Tag Archives: Cody Calahan

Tall Tales

The Oak Room

by Hope Madden

There’s nothing as immediately cool and comforting as a boozy hillbilly noir. The haunting soundtrack choices, shadowy basement barrooms, isolating cushion of all those trees—it’s a tall tale of blood, beer and backstabbing just waiting to happen.

That’s just what director Cody Calahan serves up from the opening strains of The Oak Room, a stylish little thriller. It may be a bit too wordy, but it repays you for your patience.

There’s a story within a story within a story on this blustery night in smalltown Canada as ne’er do well Steve (RJ Mitte, Breaking Bad) dares to show his face at closing time. He’s been gone a long time and bartender Paul (Peter Outerbridge) is none too happy to see him. There’s a score to settle here, a debt owed, and Steve has until midnight to take care of it.

First, though, Steve wants to tell Paul a story.

Over the next 90 minutes, Calahan weaves from near-midnight at Paul’s bar to Steve’s story and back, giving a lovely cinematic quality to the power of storytelling inherent in Peter Genoway’s script. There is something hypnotic in the way the night progresses, and in the way phrases and ideas repeat across different decades and different tales.
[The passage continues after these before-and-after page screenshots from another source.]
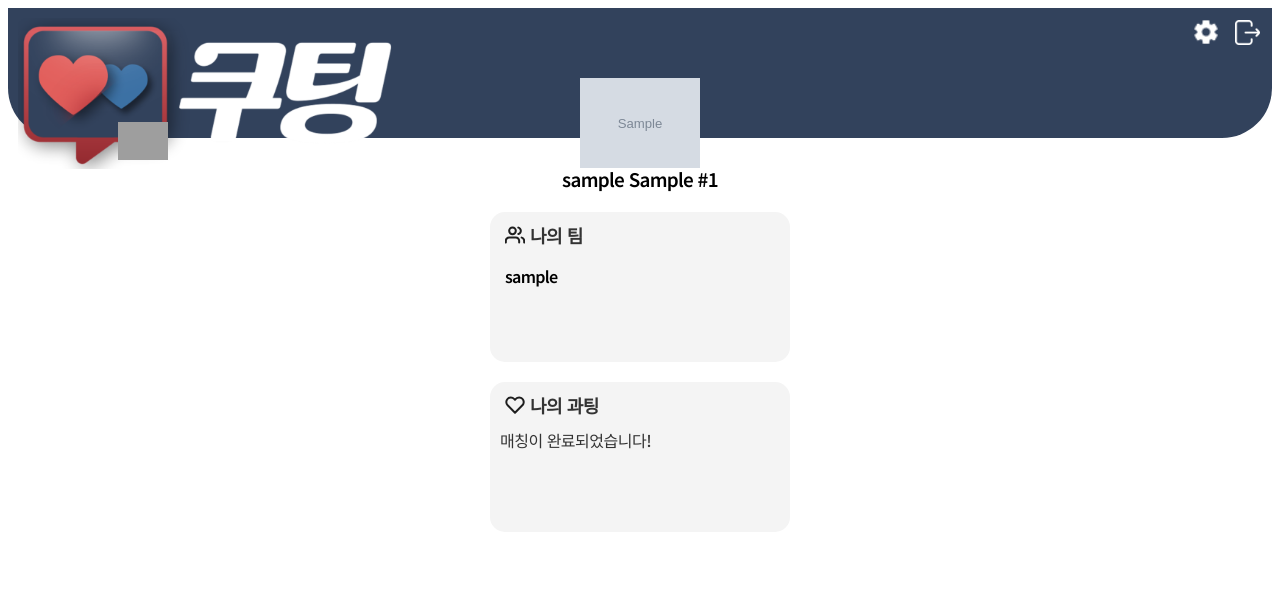
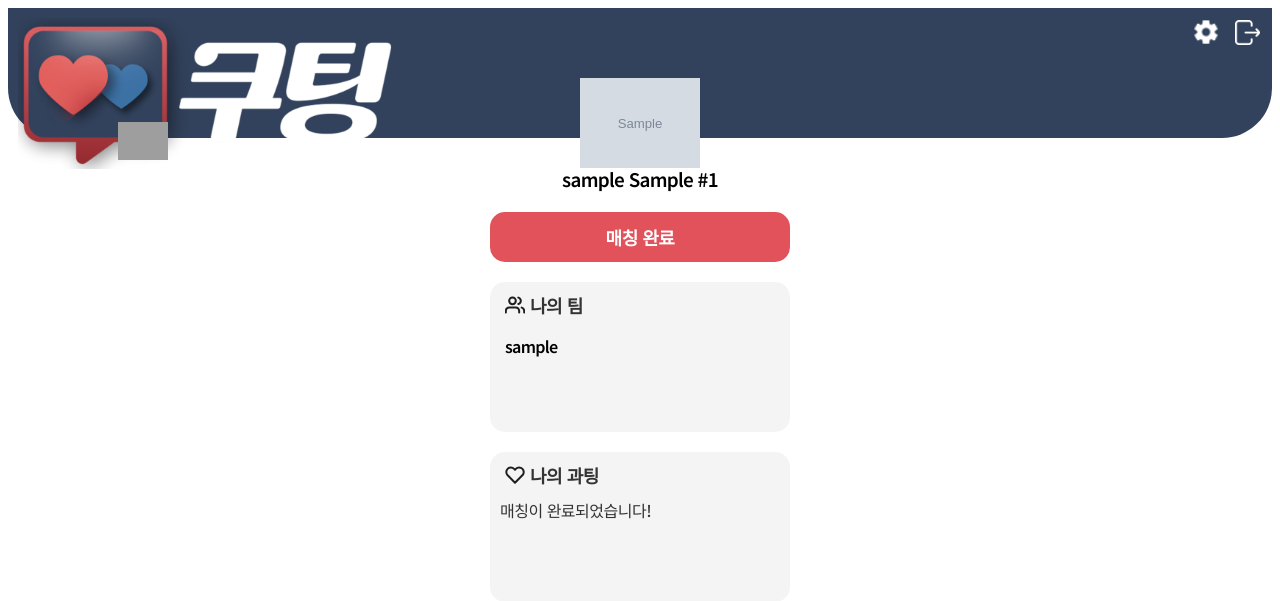
Before and after one commit to tgthon-nojjyteam/KHUTING, a Flask app: page /index in a window 1280 px wide. Shown: the top 601 px of the page. Run offline with Flask 3, Linux system fonts and the light colour scheme; a user stored in the database is signed in; tables that the repository leaves empty hold one stand-in row (values such as "Sample post"); grey boxes marked "Sample" are stand-in pictures; grey boxes are pictures that could not be loaded.

Commit message:
취소 버튼, 매칭 완료 버튼, css 수정

```diff
--- a/app.py
+++ b/app.py
@@ -14,7 +14,7 @@ import string
 
 app = Flask(__name__)
 
-app.config['SQLALCHEMY_DATABASE_URI'] = 'mysql+pymysql://root:1910@localhost/userinfo'
+app.config['SQLALCHEMY_DATABASE_URI'] = 'mysql+pymysql://root:2147@localhost/userinfo'
 app.config['SQLALCHEMY_TRACK_MODIFICATIONS'] = False
 app.config['SECRET_KEY'] = os.getenv('FLASK_SECRET_KEY', 'default_secret_key')
 app.config['REMEMBER_COOKIE_DURATION'] = timedelta(days=1)
@@ -348,7 +348,7 @@ def match_teams():
 
     db.session.commit()
 
-    matched_result_current_team = f"{users_in_random_team[0].department}와 매칭되었습니다! 팀 ID: {random_team_id}"
+    matched_result_current_team = f"{users_in_random_team[0].department}와 매칭되었습니다!"
 
     return jsonify({
         "current_team_result": matched_result_current_team
@@ -366,22 +366,52 @@ def fetch_matching_status():
     if not current_team_users:
         return jsonify({"message": "현재 팀 정보를 찾을 수 없습니다."}), 400
 
-    if any(user.requested for user in current_team_users):
-        if any(user.matching for user in current_team_users):
-            matched_team_id = next((user.matched_team_id for user in current_team_users if user.matching), None)
-            matched_team_users = Fcuser.query.filter_by(team_id=matched_team_id).all()
-            matched_team_department = matched_team_users[0].department if matched_team_users else "알 수 없음"
-            current_team_department = current_team_users[0].department
+    # Check if any user in the current team has requested a match
+    requested = any(user.requested for user in current_team_users)
 
-            if matched_team_department != current_team_department:
-                message = f"{matched_team_department}와 매칭되었습니다! 팀 ID: {matched_team_id}"
-            else:
-                message = "매칭이 완료되었습니다!"
-            return jsonify({"message": message})
+    # Check if any user in the current team has been matched
+    matching = any(user.matching for user in current_team_users)
+
+    if matching:
+        # Find the matched team ID
+        matched_team_id = next((user.matched_team_id for user in current_team_users if user.matching), None)
+        matched_team_users = Fcuser.query.filter_by(team_id=matched_team_id).all()
+        matched_team_department = matched_team_users[0].department if matched_team_users else "알 수 없음"
+        current_team_department = current_team_users[0].department
+
+        if matched_team_department != current_team_department:
+            message = f"<span class='matched-department'>{matched_team_department}</span>와 매칭되었습니다!"
         else:
-            return jsonify({"message": "상대 팀을 찾고 있어요."})
-    else:
-        return jsonify({"message": "매칭하기 버튼을 눌러 과팅을 시작해보세요"})
+            message = "매칭이 완료되었습니다!"
+        return jsonify({"message": message, "requested": requested, "matching": matching})
+
+    # No matching but requested
+    if requested:
+        return jsonify({"message": "상대 팀을 찾고 있어요.", "requested": requested, "matching": matching})
+
+    # Not requested
+    return jsonify({"message": "매칭하기 버튼을 눌러 과팅을 시작해보세요", "requested": requested, "matching": matching})
+
+@app.route('/cancel_match', methods=['POST'])
+@login_required
+def cancel_match():
+    current_team_id = current_user.team_id
+
+    if not current_team_id:
+        return jsonify({"message": "팀 등록을 먼저 해주세요."}), 400
+
+    current_team_users = Fcuser.query.filter_by(team_id=current_team_id).all()
+    if not current_team_users:
+        return jsonify({"message": "현재 팀 정보를 찾을 수 없습니다."}), 400
+
+    # 요청 상태를 취소합니다.
+    for user in current_team_users:
+        user.requested = False
+        db.session.add(user)
+
+    db.session.commit()
+
+    return jsonify({"message": "매칭 요청이 취소되었습니다."})
 
 if __name__ == '__main__':
     app.run(host='0.0.0.0')
--- a/static/css/index.css
+++ b/static/css/index.css
@@ -97,6 +97,44 @@ h3 {
     letter-spacing: -0.5px;
 }
 
+#cancel-button {
+    display: block;
+    width: 300px;
+    margin: 20px auto;
+    padding: 12px 20px;
+    font-size: 18px;
+    color: white;
+    background-color: #e2525b;
+    border: none;
+    border-radius: 15px;
+    cursor: pointer;
+    font-family: "Noto Sans KR", sans-serif;
+    font-weight: 700;
+    letter-spacing: -0.5px;
+}
+
+#completed-button {
+    display: block;
+    width: 300px;
+    margin: 20px auto;
+    padding: 12px 20px;
+    font-size: 18px;
+    color: white;
+    background-color: #e2525b;
+    border: none;
+    border-radius: 15px;
+    cursor: pointer;
+    font-family: "Noto Sans KR", sans-serif;
+    font-weight: 700;
+    letter-spacing: -0.5px;
+}
+
+.matched-department {
+    color: #e2525b; /* 원하는 색상 */
+    font-weight: bold; /* 원하는 글자 두께 */
+}
+
+
 .text-box {
     width: 280px;
     height: 130px;
--- a/static/js/main.js
+++ b/static/js/main.js
@@ -42,39 +42,61 @@ document.addEventListener('DOMContentLoaded', function() {
     showSlide(currentIndex); // 초기 슬라이드 표시
 });
 
-// 랜덤 매칭
 $(document).ready(function() {
     // 페이지 로드 시 매칭 상태를 가져옵니다.
     $.ajax({
         url: '/fetch_matching_status',
         method: 'GET',
         success: function(response) {
-            // 서버에서 받은 메시지에 따라 적절한 문구를 표시
-            $('#match-status').text(response.message);
+            // 매칭 상태를 HTML로 업데이트합니다.
+            $('#match-status').html(response.message);
 
+            // 버튼 컨테이너를 비우고 상태에 따라 버튼을 추가
+            let buttonContainer = $('#match-buttons');
+            buttonContainer.empty();
+
+            if (response.matching) {
+                buttonContainer.html('<button id="completed-button">매칭 완료</button>');
+            } else if (response.requested && !response.matching) {
+                buttonContainer.html('<button id="cancel-button">매칭 취소하기</button>');
+                // 클릭 이벤트 핸들러를 버튼이 HTML에 추가된 후에 설정합니다.
+                $('#cancel-button').on('click', function() {
+                    $.ajax({
+                        url: '/cancel_match',
+                        method: 'POST',
+                        success: function(response) {
+                            $('#match-status').html(response.message);
+                            $('#match-buttons').empty(); // 버튼 숨기기
                         },
                         error: function(error) {
-            $('#match-status').text('매칭 상태를 가져오는 데 실패했습니다.');
+                            $('#match-status').html(error.responseJSON.message || '알 수 없는 오류가 발생했습니다.');
                         }
                     });
-
+                });
+            } else if (!response.requested) {
+                buttonContainer.html('<button id="match-button">매칭하기</button>');
+                // 클릭 이벤트 핸들러를 버튼이 HTML에 추가된 후에 설정합니다.
                 $('#match-button').on('click', function() {
                     $.ajax({
                         url: '/match_teams',
                         method: 'POST',
                         success: function(response) {
-                // 서버 응답에 따라 결과를 페이지에 표시
                             let message = '';
                             if (response.current_team_result) {
                                 message += response.current_team_result;
                             }
                             $('#match-status').html(message);
-                $('#match-button').hide();
+                            $('#match-buttons').html('<button id="completed-button">매칭 완료</button>'); // 매칭 완료 버튼 추가
                         },
                         error: function(error) {
-                // 에러 메시지를 페이지에 표시
-                $('#match-status').text((error.responseJSON.message || '알 수 없는 오류가 발생했습니다.'));
+                            $('#match-status').html(error.responseJSON.message || '알 수 없는 오류가 발생했습니다.');
                         }
                     });
                 });
+            }
+        },
+        error: function(error) {
+            $('#match-status').html('매칭 상태를 가져오는 데 실패했습니다.');
+        }
     });
+});
--- a/templates/index.html
+++ b/templates/index.html
@@ -40,31 +40,9 @@
 
     <h3>{{ user.username }} {{ user.department }} #{{ user.unique_number }}</h3>
 
-    {% if not requested %}
-        <button id="match-button" >매칭하기</button>
-    {% endif %}
-    {% if requested and not matching %}
-        <button id="cancel-button" >취소하기</button>
-    {% endif %}
-
-    <script>
-        var teamId = "{{ team_id }}"
-        console.log('teamId:', teamId);
-        function change_button() {
-            const button = document.getElementById('match-button');
-            if (teamId !== 'null' && teamId !== 'undefined' && teamId.trim() !== '') {
-                if (button.innerText === '매칭하기') {
-                    // 매칭 성공 처리 로직 (예: 서버에 요청, 조건 검증 등)
-                    // 매칭에 성공했을 때 버튼 텍스트를 변경
-                    button.innerText = '취소하기';
-                } else {
-                    // 매칭 취소 처리 로직 (예: 서버에 요청, 조건 검증 등)
-                    // 취소하기를 눌렀을 때 버튼 텍스트를 원래대로 변경
-                    button.innerText = '매칭하기';
-                }
-            }
-        }
-    </script>
+    <div id="match-buttons">
+        <!-- 버튼은 JavaScript에 의해 동적으로 삽입됩니다. -->
+    </div>
 
     <div class="text-box">
         <div class="icon-text">
@@ -101,7 +79,7 @@
             </svg>
             <p>나의 과팅</p>
         </div>
-        <p id="match-status" class="no-team-text">아직 매칭되지 않았어요.</p>
+        <p id="match-status" class="no-team-text">{{ message|safe }}</p>
     </div>
 
 </body>
```
Lines whose indentation alone changed are shown as unchanged.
Outerbridge is particularly effective, but every actor remains true to the style the filmmaker develops. Genoway’s script gets away from him at times, especially in the first half of the film, giving certain scenes the feel of filler. A leaner script would have benefitted the overall project. As it is, there are conversations in the first half of the film that come close to breaking the spell Calahan casts.

The filmmaker deploys other tactics to keep you engaged, though. The Oak Room glories in its sound design, whether the creak of mop bucket wheels across a wooden bar floor, the swing of a metal trashcan lid, or the hush of the wind outside the window where snow deepens. Steph Copeland’s score—a mixture of Kabuki-style drums and Appalachian strings—foretells of violence and misery.

Calahan also develops a fun dose of dread as midnight nears and tales—both present and past—take sinister turns. It’s all good fun, though, right? Just a couple of guys passing the time until debts are to be paid.